**EXERCISE REQUIREMENTS:** Exactly as written, output each of the lines below, with no images.

**DATA PROVIDED:**
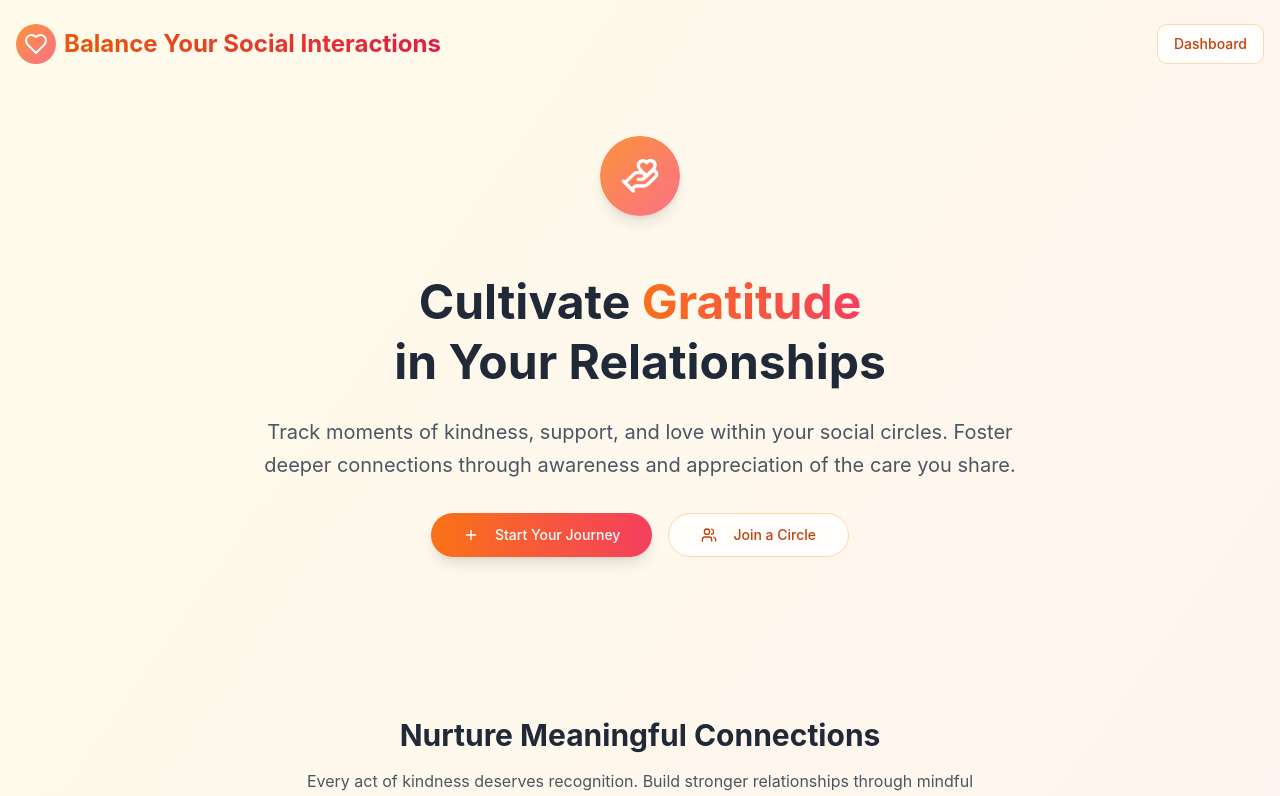
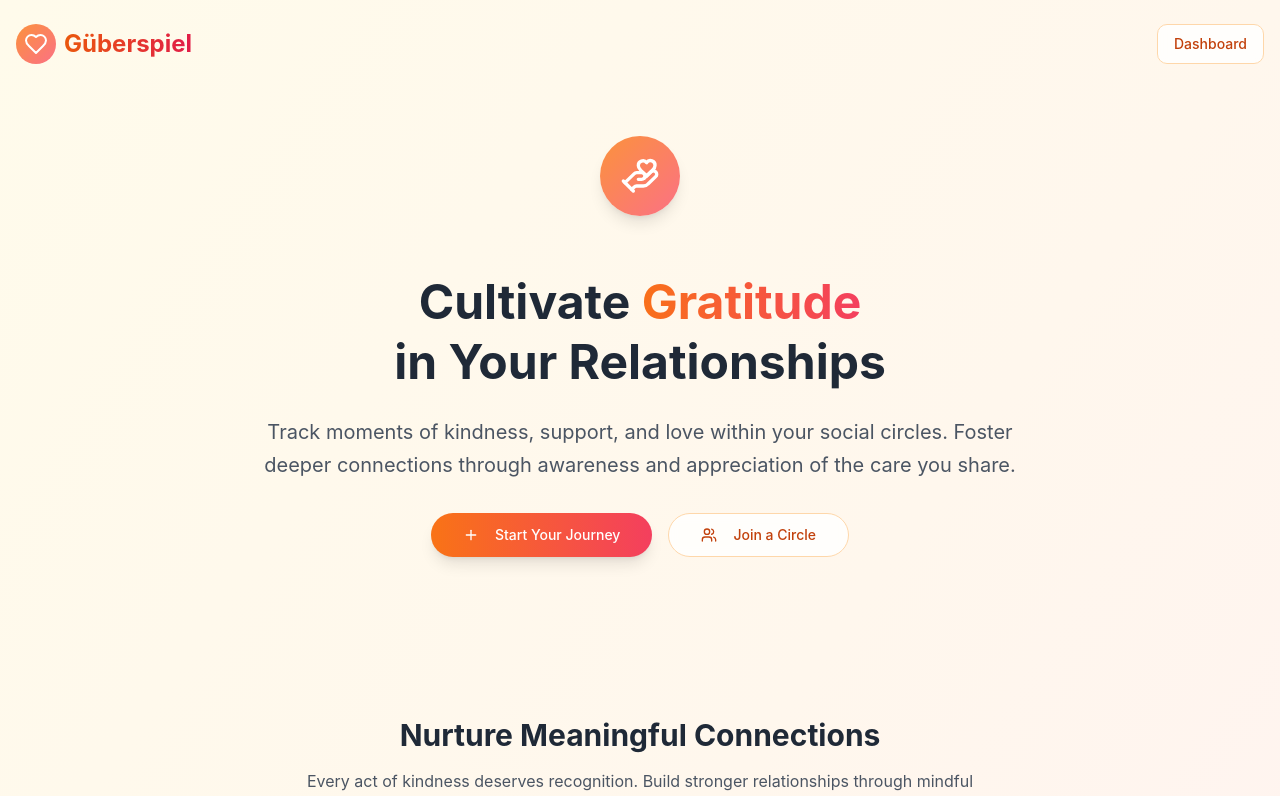
Before and after one commit to ivanakse-lit/guberspiel-interaction-tracker, a React (Vite) app: page / in a window 1280 px wide. Shown: the top 796 px of the page. Built offline with nearby package versions, Linux system fonts and the light colour scheme.

Commit message:
Refactor: Update title in Index.tsx
Update the title in the Index.tsx file to reflect the user's request.

```diff
--- a/src/pages/Index.tsx
+++ b/src/pages/Index.tsx
@@ -18,7 +18,7 @@ const Index = () => {
               <Heart className="h-6 w-6 text-white" />
             </div>
             <h1 className="text-2xl font-bold bg-gradient-to-r from-orange-600 to-rose-600 bg-clip-text text-transparent">
-              Balance Your Social Interactions
+              Güberspiel
             </h1>
           </div>
           <Button
```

**TASK ANSWER:**
Before and after one commit to ivanakse-lit/guberspiel-interaction-tracker, a React (Vite) app: page / in a window 1280 px wide. Shown: the top 796 px of the page. Built offline with nearby package versions, Linux system fonts and the light colour scheme.

Commit message:
Refactor: Update title in Index.tsx
Update the title in the Index.tsx file to reflect the user's request.

```diff
--- a/src/pages/Index.tsx
+++ b/src/pages/Index.tsx
@@ -18,7 +18,7 @@ const Index = () => {
               <Heart className="h-6 w-6 text-white" />
             </div>
             <h1 className="text-2xl font-bold bg-gradient-to-r from-orange-600 to-rose-600 bg-clip-text text-transparent">
-              Balance Your Social Interactions
+              Güberspiel
             </h1>
           </div>
           <Button
```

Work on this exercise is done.